Where Does the Money Go? (And three Other Common Bail Bond Questions)
Those who have never before experienced the type of contact with law enforcement that ended with being arrested often have little knowledge of the bail bond system and how it works. This can lead to confusion later when they or someone they love is arrested and placed in jail to await arraignment.
If you have little or no experience with bail bonds, the following information can help answer some of the most common questions asked about this type of surety bond arrangement.
What is bail?
Bail money is defined as funds used by an accused person to guarantee that they will appear in court as directed. If the person does not meet the terms of the agreement on which their bail money was accepted, their bail money is forfeited.

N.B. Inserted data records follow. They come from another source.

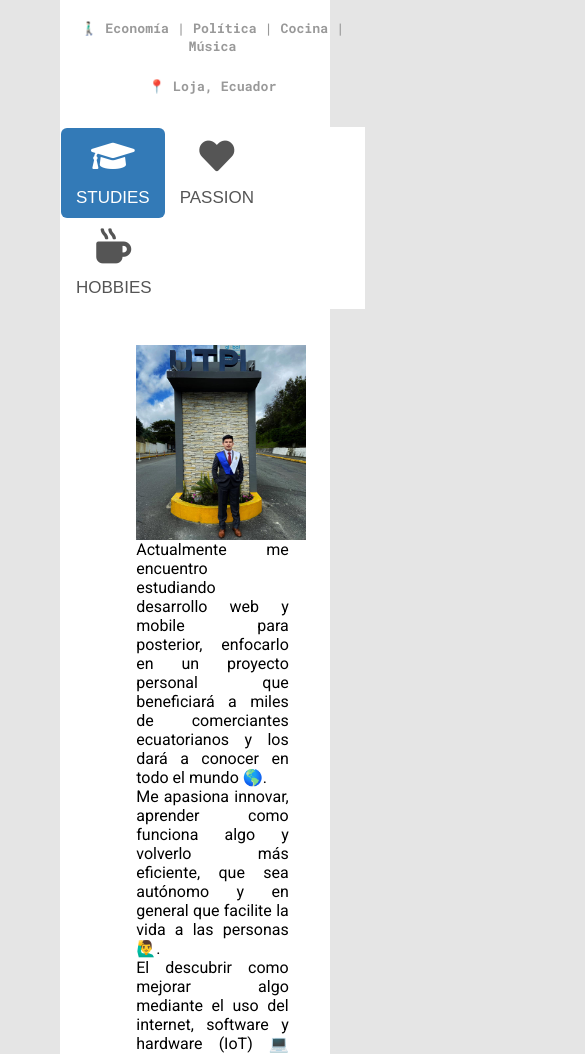
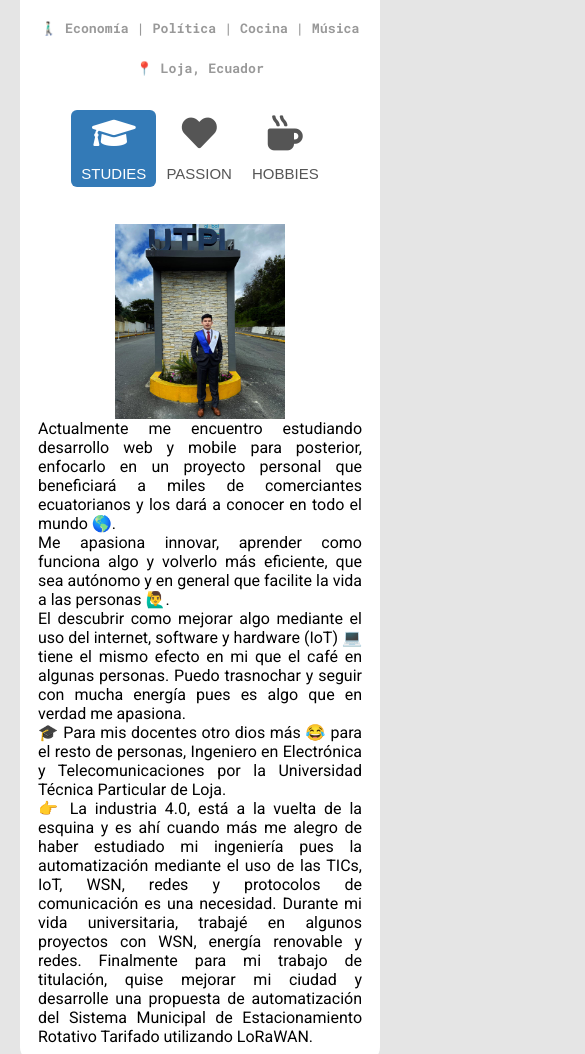
Before and after one commit to Yasmani-Vinamagua/yasmani-vinamagua.github.io, a plain HTML site: page index.html in a window 390 px wide. Shown: the part 551-1605 px from the top of the page, 585 px wide, since content can reach past the window. Drawn offline with Linux system fonts and the light colour scheme.

Commit message:
responsive

```diff
--- a/css/media-queries.css
+++ b/css/media-queries.css
@@ -1,4 +1,23 @@
-@media (max-width: 900px) {
+@media (max-width: 600px) {
+    header {
+        /*largo*/
+        width: 150%;
+    }
+    main {
+        margin: -65px 10px 0px 20px;
+        height: auto;
+        background-color: white;
+        border-radius: 15px;
+    }
+    .botones button {
+        font-size: 15px;
+        padding: 5px 10px;
+    }
+    .contenido {
+        display: none;
+        margin-left: 5%;
+        margin-right: 5%;
+    }
     .contenido_botones img {
         float: none;
         display: block;
```
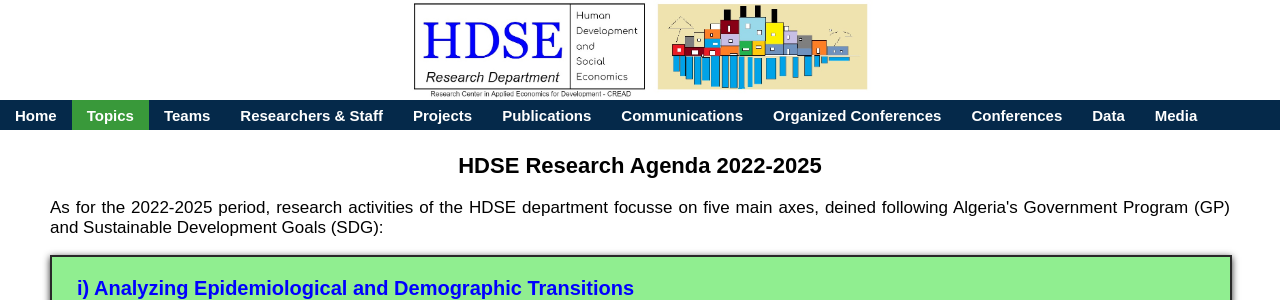
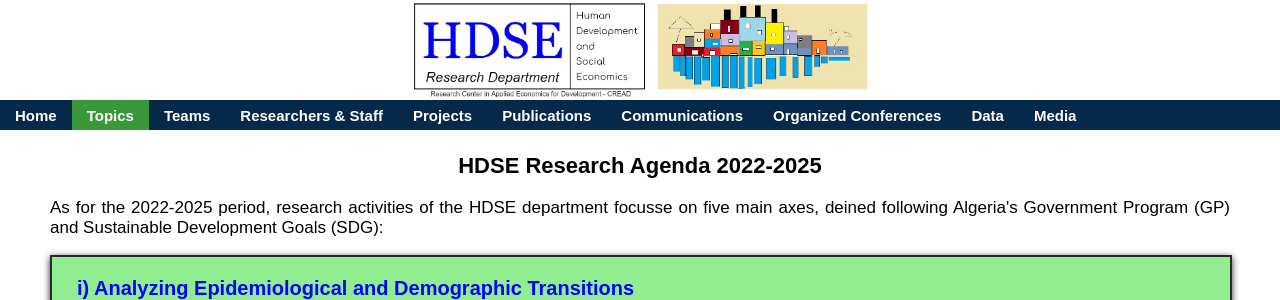
Before and after one commit to Farid-FLICI/farid-flici.github.io, a Jekyll site: the page topics.html, which Jekyll copies as it is, in a window 1280 px wide. Shown: the top 300 px of the page. Built offline with Jekyll 4.4.1, drawn with Linux system fonts in a browser that asks for light colours.

Commit message:
Update topics.html

```diff
--- a/topics.html
+++ b/topics.html
@@ -45,7 +45,6 @@
             <li><a href="services.html"> Publications        </a></li>
             <li><a href="products.html"> Communications      </a></li>
             <li><a href="support.html" > Organized Conferences</a></li>
-            <li><a href="support.html" > Conferences         </a></li>
             <li><a href="blog.html"    > Data                </a></li>
             <li><a href="blog.html"    > Media               </a></li>
 
@@ -57,7 +56,7 @@
      Government Program (GP) and Sustainable Development Goals (SDG):    </p>
 
   <div class="container">
-    <div class="header2"><h3> i) Analyzing Epidemiological and Demographic Transitions </h2></div>
+    <div class="header2"><h3> i) Analyzing Epidemiological and Demographic Transitions </h3></div>
   <div class="mainbody">
   <h4> Theme 1 – Analyzing the Epidemiological Transition in Algeria for a More Adapted Healthcare System; (SDG3, SDG10, GP-3-1.1) </h4>
    <p> Epidemiological transition translates as a shift from a situation dominated by communicable diseases as a main cause of death into
@@ -81,7 +80,7 @@
   </div>
 
   <div class="container">
-  <div class="header2"><h3> ii) Improving Social Protection System for more Efficiency and Longer Sustainability </h2></div>
+  <div class="header2"><h3> ii) Improving Social Protection System for more Efficiency and Longer Sustainability </h3></div>
   <div class="mainbody">
   <h4> Theme 1 - Expanding Social Protection and Poverty Alleviation Policies; (SDG1; GP-1-2.3.2, GP-1-2.5.7; GP-3-3.2) </h4>
     <p> Non contributive social protection program aims mainly at alleviate poverty and prevent from falling into poverty.
```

Where does bail money go?
If the bail money is a cash payment made directly to the court by the arrested party or a private party on their behalf, the money is held in an account overseen by the court until the conditions of the bail agreement are met. Once that occurs, the court releases the money back to the person who posted the bail, according to their policies and laws.
If the bail money was posted by a bail bond agent who agreed to post the bond in return for an agreed upon non-refundable fee, the bail bond agent receives the refund of the bail money when the arrested party meets all conditions of their bail.
What happens to the bail money if a court date is missed?
Individuals who are free on bail are required to meet all terms of their bail bond agreement. If they fail to appear (FTA), the court can immediately revoke their bond and issue a bench warrant for their arrest. When this happens, the court can refuse to accept further bail agreements for the defendant or insist upon a much higher bond amount than the original one posted.
When a bail bond agent has issued the bail money to the court, they can actively track and apprehend the fugitive. If located and apprehended within a certain time frame, the bail bond agent may be able to recoup the bail money they paid on behalf of the fugitive.
The ability to use a bail bond agent for the purpose of paying bail can be very beneficial to those who are unable or unwilling to use their own money to post bail after an arrest. A reputable bail bond agent will be happy to explain how the bail bond process works and answer any questions you may have.